**To do**
Every line containing the word "item" must be pulled from the records.

▬▬▬▬▬▬

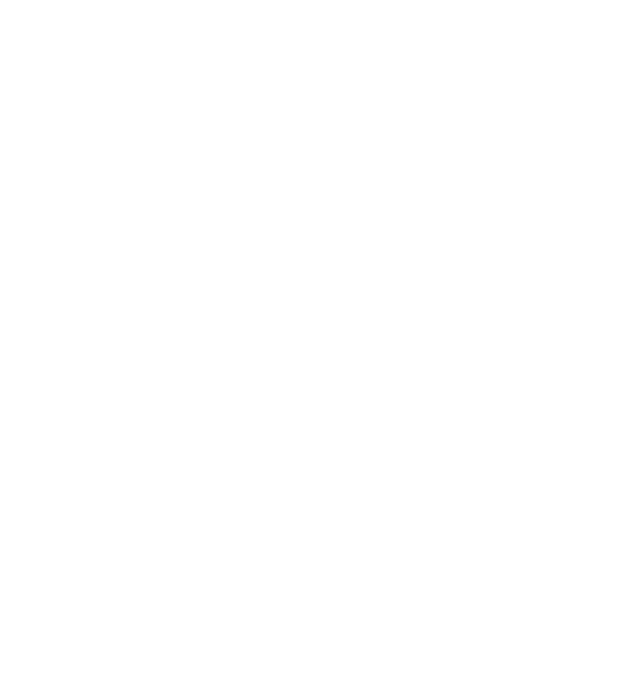
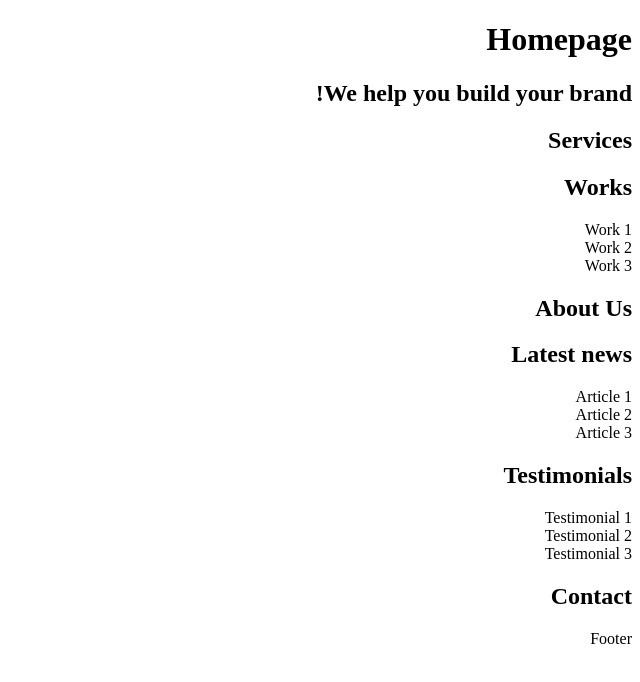
Before and after one commit to starles-barkley/atlas-web_front_end, a plain HTML site: page html_advanced/9-index.html in a window 1280 px wide. Shown: the whole page, without its empty margins (640-1280 px from the left). Drawn offline with Linux system fonts and the light colour scheme.

Commit message:
fix my accidental change of 8-index and move my code from 8-index to 9-index

```diff
--- a/html_advanced/9-index.html
+++ b/html_advanced/9-index.html
@@ -0,0 +1,73 @@
+<!DOCTYPE html>
+<html lang="en" dir="rtl">
+    <head>
+        <meta charset="utf-8">
+        <meta name="viewport" content="initial-scale=1.0, width=device-width, viewport-fit=cover">
+        <meta name="description" content="Techium is a digital agency">
+        <link rel="icon" type="image/x-icon" href="./favicon.ico">
+        <link rel="icon" type="image/png" href="./favicon.png">
+        <title>
+            Homepage - Techium
+        </title>
+        <body>
+            <header>
+                <nav></nav>
+            </header>
+            <main>
+                <h1>Homepage</h1>
+                <section>
+                    <h2>We help you build your brand!</h2>
+                </section>
+                <section>
+                    <h2>Services</h2>
+                </section>
+                <section>
+                    <h2>Works</h2>
+                    <article>
+                        Work 1
+                    </article>
+                    <article>
+                        Work 2
+                    </article>
+                    <article>
+                        Work 3
+                    </article>
+                </section>
+                <section>
+                    <h2>About Us</h2>
+                </section>
+                <section>
+                    <h2>Latest news</h2>
+                    <article>
+                        Article 1
+                    </article>
+                    <article>
+                        Article 2
+                    </article>
+                    <article>
+                        Article 3
+                    </article>
+                </section>
+                <section>
+                    <h2>Testimonials</h2>
+                    <article>
+                        Testimonial 1
+                    </article>
+                    <article>
+                        Testimonial 2
+                    </article>
+                    <article>
+                        Testimonial 3
+                    </article>
+                </section>
+                <section>
+                    <h2>Contact</h2>
+                </section>
+            </main>
+            <footer>
+                Footer
+            </footer>
+        </body>
+    </head>
+
+</html>
```
Also changed, not shown: html_advanced/8-index.html (+7 -8 lines).
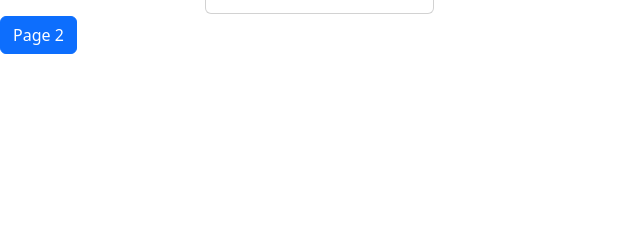
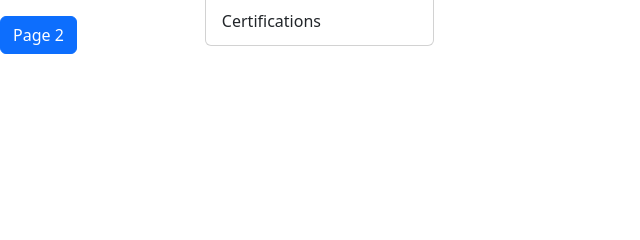
Before and after one commit to SanaYariH/HW4-MIS4013, a PHP site: page / in a window 1280 px wide, after a click on "Dropdown". Shown: the part 189-429 px from the top of the page, without its empty margins (0-640 px from the left). Run offline with PHP 8.4, Linux system fonts and the light colour scheme; data that the repository does not hold is empty.

Commit message:
Update header.php

```diff
--- a/header.php
+++ b/header.php
@@ -21,6 +21,7 @@
             <li><a class="dropdown-item" href="instructor-cards.php">INSTRUCTOR INFO CARDS</a></li>
             <li><a class="dropdown-item" href="courses.php">COURSES</a></li>
             <li><a class="dropdown-item" href="jobs.php">STUDENT JOBS</a></li>
+            <li><a class="dropdown-item" href="certifications.php">Certifications</a></li>
           </ul>
         </li>
         <li class="nav-item">
```
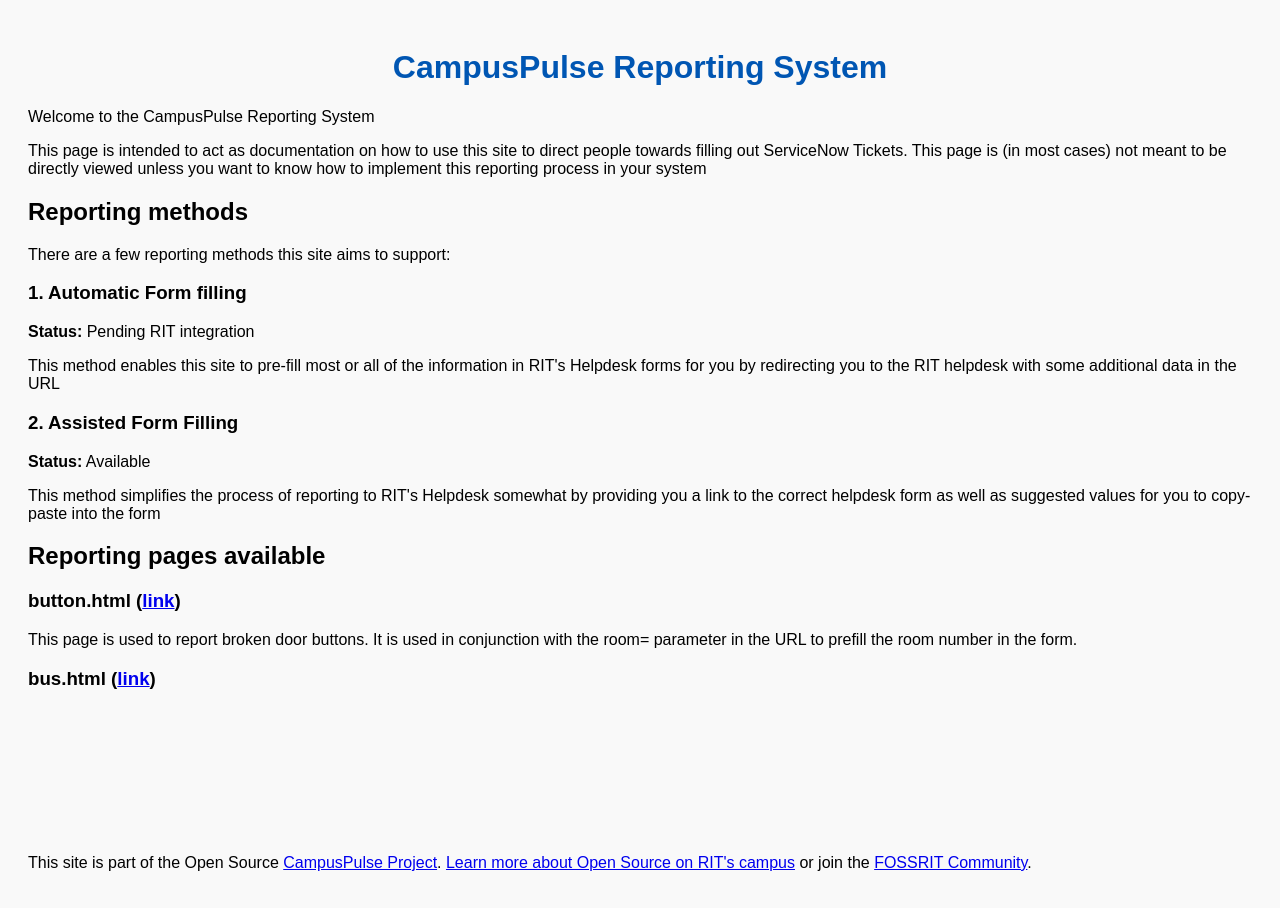
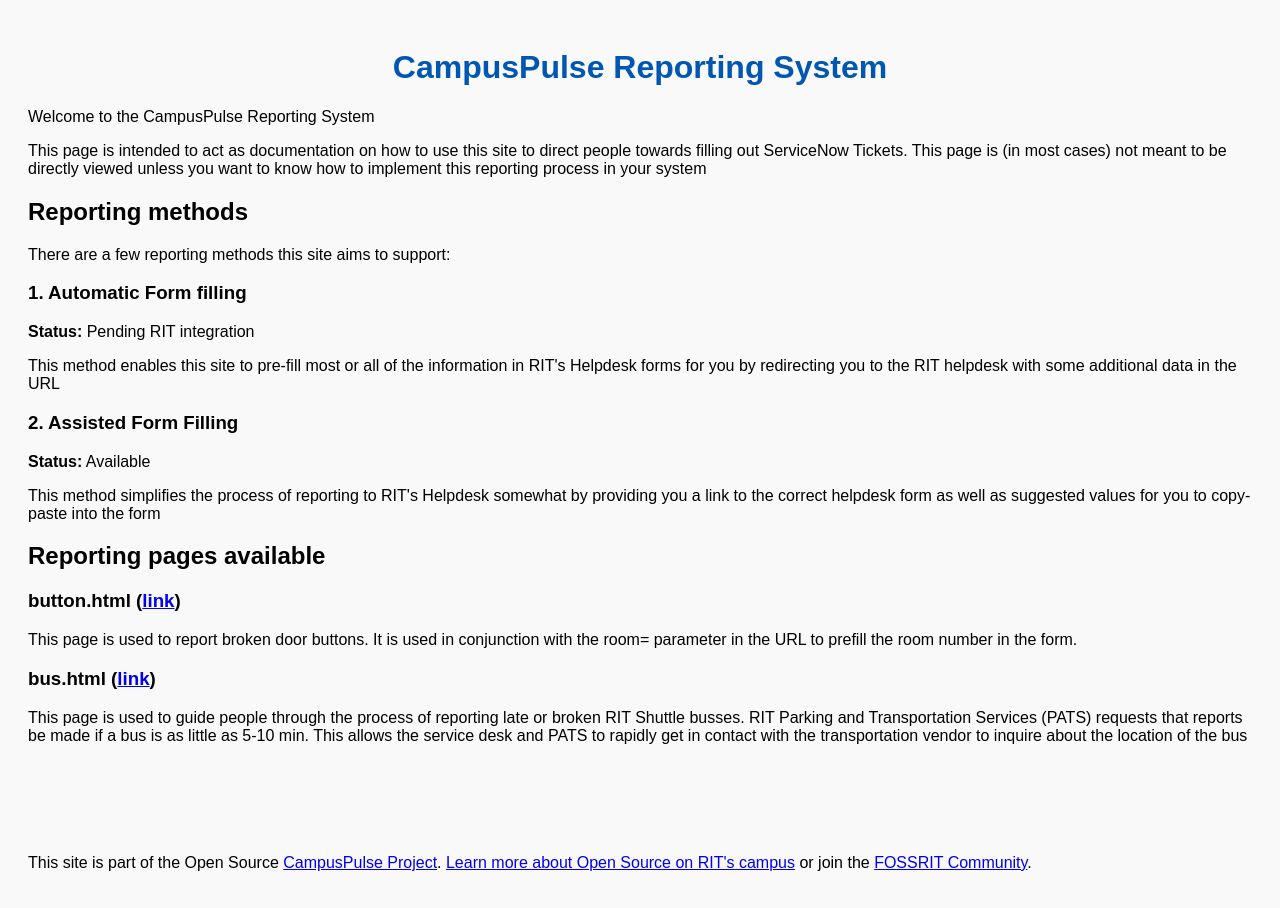
Before and after one commit to CampusPulse/suggest, a Jekyll site: the page built from index.html, in a window 1280 px wide. Built offline with Jekyll 4.4.1, drawn with Linux system fonts in a browser that asks for light colours.

Commit message:
add bus description to docs

```diff
--- a/index.html
+++ b/index.html
@@ -36,3 +36,6 @@
 
 
 <h3>bus.html (<a href="{{ " /bus.html" | relative_url }}">link</a>)</h3>
+
+
+<p>This page is used to guide people through the process of reporting late or broken RIT Shuttle busses. RIT Parking and Transportation Services (PATS) requests that reports be made if a bus is as little as 5-10 min. This allows the service desk and PATS to rapidly get in contact with the transportation vendor to inquire about the location of the bus</p>
```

▬▬▬▬▬▬

**Exercise solution**
             <li><a class="dropdown-item" href="instructor-cards.php">INSTRUCTOR INFO CARDS</a></li>
             <li><a class="dropdown-item" href="courses.php">COURSES</a></li>
             <li><a class="dropdown-item" href="jobs.php">STUDENT JOBS</a></li>
+            <li><a class="dropdown-item" href="certifications.php">Certifications</a></li>
         <li class="nav-item">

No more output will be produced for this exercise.